Witches are not so delicate : ‘Circe’ by Madeline Miller

By Mineli Kahanda



In the house of Helios – God of the sun and mightiest of the Titans — a daughter is born. But Circe is a strange child – not powerful like her father nor viciously alluring like her mother. Turning to the world of mortals for companionship, she discovers that she does possess power – the power of witchcraft, which can transform rivals into monsters and menace the gods themselves.
Threatened, Zeus banishes her to a deserted island, where she hones her occult craft, tames wild beasts, and crosses paths with many of the most famous figures in all of mythology, including the Minotaur, Daedalus and his doomed son Icarus, the murderous Medea, and, of course, wily Odysseus.
But there is danger too, for a woman who stands alone, and Circe unwittingly draws the wrath of both men and gods, ultimately finding herself pitted against one of the most terrifying and vengeful of the Olympians. To protect what she loves most, Circe must summon all her strength and choose, once and for all, whether she belongs with the gods she is born from or the mortals she has come to love.


Writing style

‘Circe’ is a book that is sure to leave its mark on those who read it, for this isn’t merely a story of a forsaken witch but a tale of love. Love and acceptance. It is a book that paints the love between lovers, the love of a mother, and the love you must find for yourself from within. A book that proves the importance of family found over blood. A book about magic and how it can always be found within as long as we look hard enough. A book about becoming the you that you’ve always buried inside. ‘Circe’ is ultimately a story of how the tales will forever be told differently for a man. It shows how the ballads will always be sung for heroes, not heroines, even if a woman was truly behind all the success the man greedily reaped. How the light will always fall to vilify the woman and showcase her as a witch that needs to be tamed, a sorceress that needs to be subdued, or an enchantress that needs to be defeated. Women, no matter how much agency they carve out in any male-dominated world, will always be a means to an end to further the achievements of men. Always. And Circe displays that at the forefront of this story. Circe is most well-known for turning Odysseus’ men into pigs when they come to her island in The Odyssey, but Madeline Miller does such a wonderful job weaving all this Greek mythology into a fully fleshed out, brand new tale. She has created something so unique and so breathtakingly good. We get to see Circe growing up in Oceanus, with her Titan sun god father Helios, loveless nymph mother Perse, and her three more ambitious siblings, Aeëtes, Pasiphaë, and Perses.
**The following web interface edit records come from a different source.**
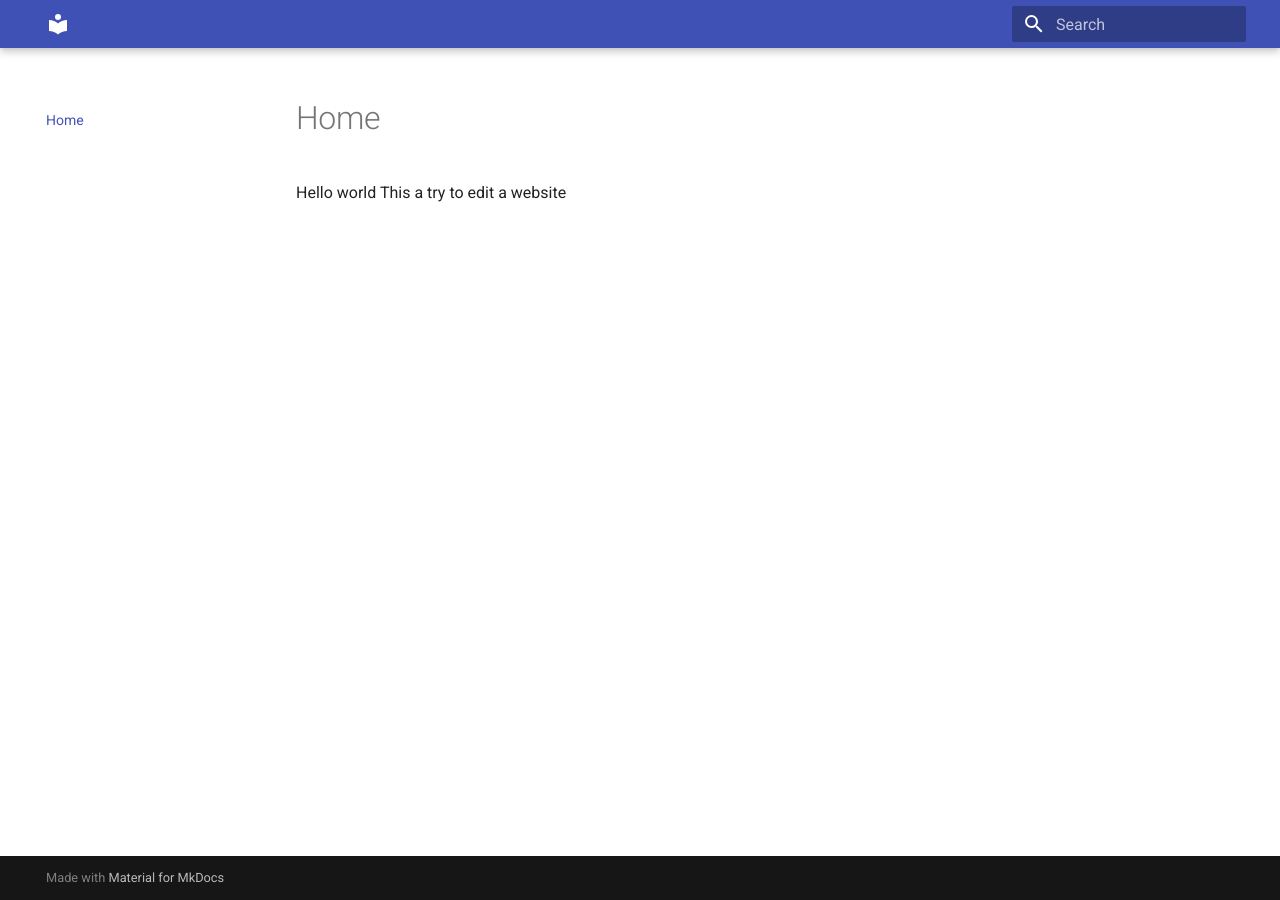
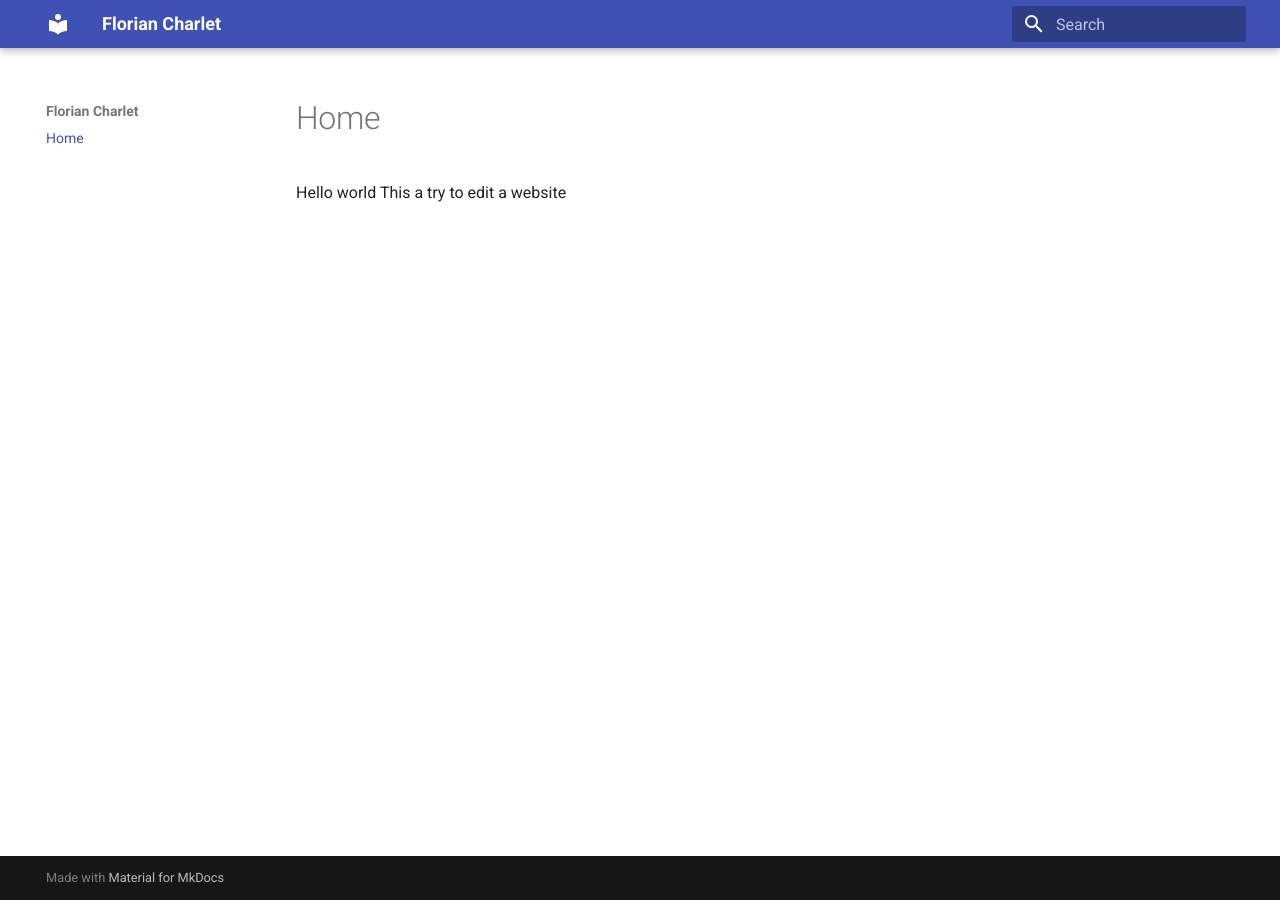
Before and after one commit to fdecharlet/hello-world, an MkDocs documentation site: the page built from docs/index.md, in a window 1280 px wide. Built offline with MkDocs 1.6.1 and Material for MkDocs 9.7.7, drawn with Linux system fonts in a browser that asks for light colours.

Commit message:
Update mkdocs.yml

```diff
--- a/mkdocs.yml
+++ b/mkdocs.yml
@@ -1,2 +1,4 @@
 theme:
   name: material
+
+site_name: Florian Charlet
```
We see her living her life of solitude, exiled on the island of Aiaia. We also get to see her make a few very important trips that are very monumental in Greek mythology. But we get to see all of Circe, the broken parts, the healing parts, and the complete parts. We get to see her love, her loss, her discovery, her resolve, and her determination. We get to see her question what it means to be immortal, what it means to be a nymph in a world ruled by gods, and what it means to just live. Her journey is unlike that of so many popular figures in the world of fantasy fiction. Madeline Miller deftly weaves a glorious tapestry of Circe’s pain and life through her unique, immaculate, and vibrant writing style. Miller portrays the heavy themes of isolation and self-acceptance, gives new lives and personalities to the mythological characters, and gives new perspective to the terms “hero”, “God”, “immortality”, and “eternity” in this glorious story that spans millennia.


“Madeline Miller, a master storyteller, conjures Circe glowing and alive — and makes the gods, nymphs, and heroes of ancient Greece walk forth in all their armoured splendour. Richly detailed and written with such breathtaking command of story, you will be held enchanted. A breathtaking novel” – Helen Simonson, author of ‘The Summer Before the War’ and ‘Major Pettigrew’s Last Stand’


“With lyrical beauty of language and melancholy evocative of Keats’ ‘Ode on a Grecian Urn’, ‘Circe’ asks all the big questions of existence while framing them in the life story of the famous goddess who had the magic of transformations. A veritable ‘who’s who’ of the gods of Olympus and the heroes of ancient Greece, Circe knows them all and we see them through her perceptive eyes. This is as close as you will ever come to entering the world of mythology as a participant. Stunning, touching, and unique” – Margaret George, author of ‘The Confessions of Young Nero’

“Written with power and grace, this enchanting, startling, and gripping story casts a spell as strong and magical as any created by the sorceress Circe” – Mary Doria Russell, author of ‘Epitaph’

“‘Circe’ bears its own transformative magic, a power enabled by Miller’s keen eye for beauty, adventure, and reinvention. Through the charms of a misfit heroine, the world of gods becomes stunningly alive, and the world of our own humanity — its questions, loves, and bonds — is illuminated. This book is an immense gift to anyone who reads to find their own bravery and quest” – Affinity Konar, author of ‘Mischling’

Author description:

Mineli Kahanda is a student of Lyceum International School and is also the biggest bibliophile. In her spare time, she enjoys freelance writing, watching anime, and creating art.